The scramble for nearly three million votes of Kenyans in the diaspora is set to intensify as government moves to compile their register ahead of next year’s election.
Also read: New law to lock the Diaspora out of county voting
The Independent Electoral and Boundaries Commission (IEBC) on Tuesday kicked off the process of hiring temporary officials to register Kenyans in their countries of residence to participate in the March 4 polls.
The commission is looking for Support Election Trainers (SETs), Assistant Registration Officers (AROs) and Voter Registration Clerks to prepare the ground for Kenyans living abroad to participate in the national elections for the first time in history.
“Currently there exists 47 positions for the AROs abroad and applicants should indicate to the Embassies/High Commissions they are deployed by the Government of Kenya.” The electoral body says.
The IEBC however, maintains only the public officers on deployment in the Kenyan mission abroad qualify to serve as AROs, reporting to returning officers based in Nairobi.
The move to recruit registration officials is set to reduce anxiety over IEBC’s commitment to allow Kenyans living abroad to start voting in national elections next year.
The constitution only requires IEBC to progressively allow Kenyans abroad to participate in electing leaders leaving the timelines open.
A number of Kenyans living abroad have however, criticised the idea of voting at the country’s foreign missions, saying they are far apart and not accessible. For instance, in US where most Kenyans in the diaspora reside, Kenya has only three missions in Washington, New York and Los Angeles.
On average, Kenyans living in the diaspora remit home close to Sh80 billion worth of hard currencies that helps to stabilise the shilling each year.
During the Olympic Games held in London in July, President Kibaki directed IEBC to facilitate registration of Kenyans abroad to enable them vote during the forthcoming General Election.

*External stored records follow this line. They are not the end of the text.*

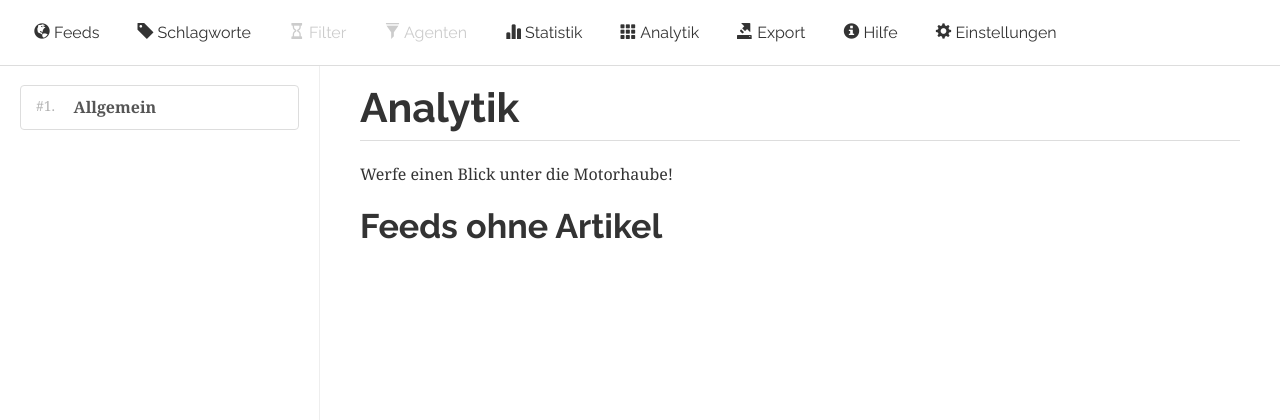
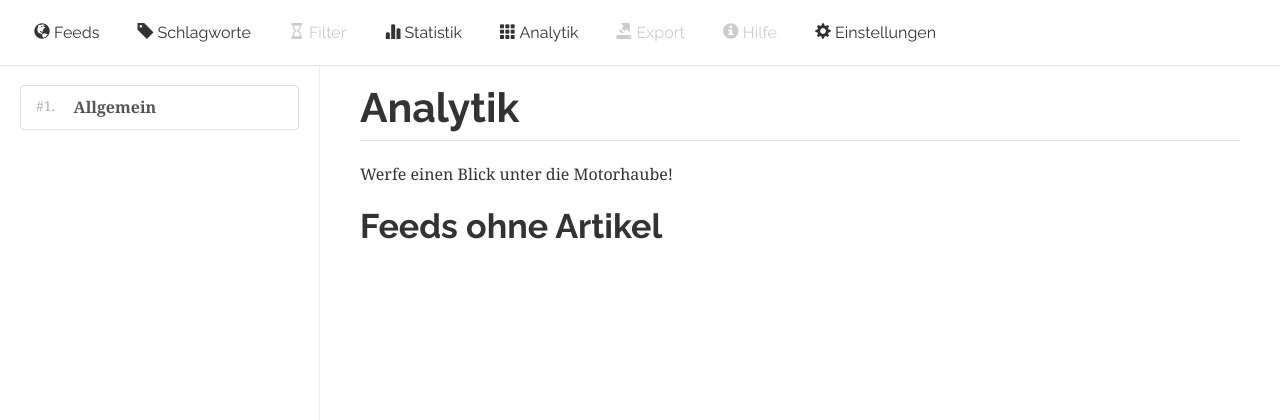
Before and after one commit to markus-beuckelmann/universs, a Python web app: template universs/templates/analytics.html in a window 1280 px wide. Shown: the top 420 px of the page. Run offline with Jinja, Linux system fonts and the light colour scheme; the template is opened without the code that fills it, so the values that code supplies are empty; some libraries are stand-ins or nearby versions.

Commit message:
Update navigation template

```diff
--- a/universs/templates/base.html
+++ b/universs/templates/base.html
@@ -49,11 +49,11 @@
             <li><a href="/"><span class="glyphicon glyphicon-globe" aria-hidden="true"></span> Feeds</a></li>
             <li><a href="/tags"><span class="glyphicon glyphicon-tag" aria-hidden="true"></span> Schlagworte</a></li>
             <li class="disabled"><a href="/filters"><span class="glyphicon glyphicon-hourglass" aria-hidden="true"></span> Filter</a></li>
-            <li class="disabled"><a href="/agents"><span class="glyphicon glyphicon-filter" aria-hidden="true"></span> Agenten</a></li>
+            {# <li class="disabled"><a href="/agents"><span class="glyphicon glyphicon-filter" aria-hidden="true"></span> Agenten</a></li> #}
             <li><a href="/statistics"><span class="glyphicon glyphicon-stats" aria-hidden="true"></span> Statistik</a></li>
             <li><a href="/analytics"><span class="glyphicon glyphicon-th" aria-hidden="true"></span> Analytik</a></li>
-            <li><a href="#"><span class="glyphicon glyphicon-export" aria-hidden="true"></span> Export</a></li>
-            <li><a href="#"><span class="glyphicon glyphicon-info-sign" aria-hidden="true"></span> Hilfe</a></li>
+            <li class="disabled"><a href="#"><span class="glyphicon glyphicon-export" aria-hidden="true"></span> Export</a></li>
+            <li class="disabled"><a href="#"><span class="glyphicon glyphicon-info-sign" aria-hidden="true"></span> Hilfe</a></li>
             <li><a href="/settings"><span class="glyphicon glyphicon-cog" aria-hidden="true"></span> Einstellungen</a></li>
           </ul>
           {# <form class="navbar-form navbar-right"> #}
```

To kick off the process, IEBC says its AROs will register all Kenyans holding valid passports or national identification cards and analyse the Biometric Voter Registration data for a period not exceeding 45 days.

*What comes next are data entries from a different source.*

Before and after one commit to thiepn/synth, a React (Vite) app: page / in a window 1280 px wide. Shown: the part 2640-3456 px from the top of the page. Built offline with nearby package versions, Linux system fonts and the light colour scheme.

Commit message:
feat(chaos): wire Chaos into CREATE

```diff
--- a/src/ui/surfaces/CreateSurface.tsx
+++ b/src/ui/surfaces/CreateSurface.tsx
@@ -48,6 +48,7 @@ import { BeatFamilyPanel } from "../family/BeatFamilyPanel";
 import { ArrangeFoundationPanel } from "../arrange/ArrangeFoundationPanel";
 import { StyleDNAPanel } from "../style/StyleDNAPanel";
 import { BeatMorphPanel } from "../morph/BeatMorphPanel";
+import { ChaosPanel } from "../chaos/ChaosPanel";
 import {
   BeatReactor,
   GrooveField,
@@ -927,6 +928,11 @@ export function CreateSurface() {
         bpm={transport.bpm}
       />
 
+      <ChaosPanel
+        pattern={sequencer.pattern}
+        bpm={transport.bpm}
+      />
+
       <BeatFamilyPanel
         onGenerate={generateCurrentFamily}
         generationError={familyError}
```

The AROS are also expected to coordinate the work of voter registration clerks in their stations and carry out voter education targeting Kenyans abroad.
Thereafter, the team would continue working for 60 days to the election, earning $100 (Sh8,400) per day while clerks would take home $60 a day (Sh5,040).
The Attorney General on Monday evening approved a financing agreement for the 15,000 kits, paving the way for Treasury to issue letters of credit to French firm Safran Morpho for the delivery of the kits.
The company was holding the kits pending payment of Sh3.8 billion despite an initial payment of Sh2.6 billion that led to the release of 200 kits and 1,500 fingerprint readers for training purposes.
IEBC is scheduled to register voters over one month starting November 1.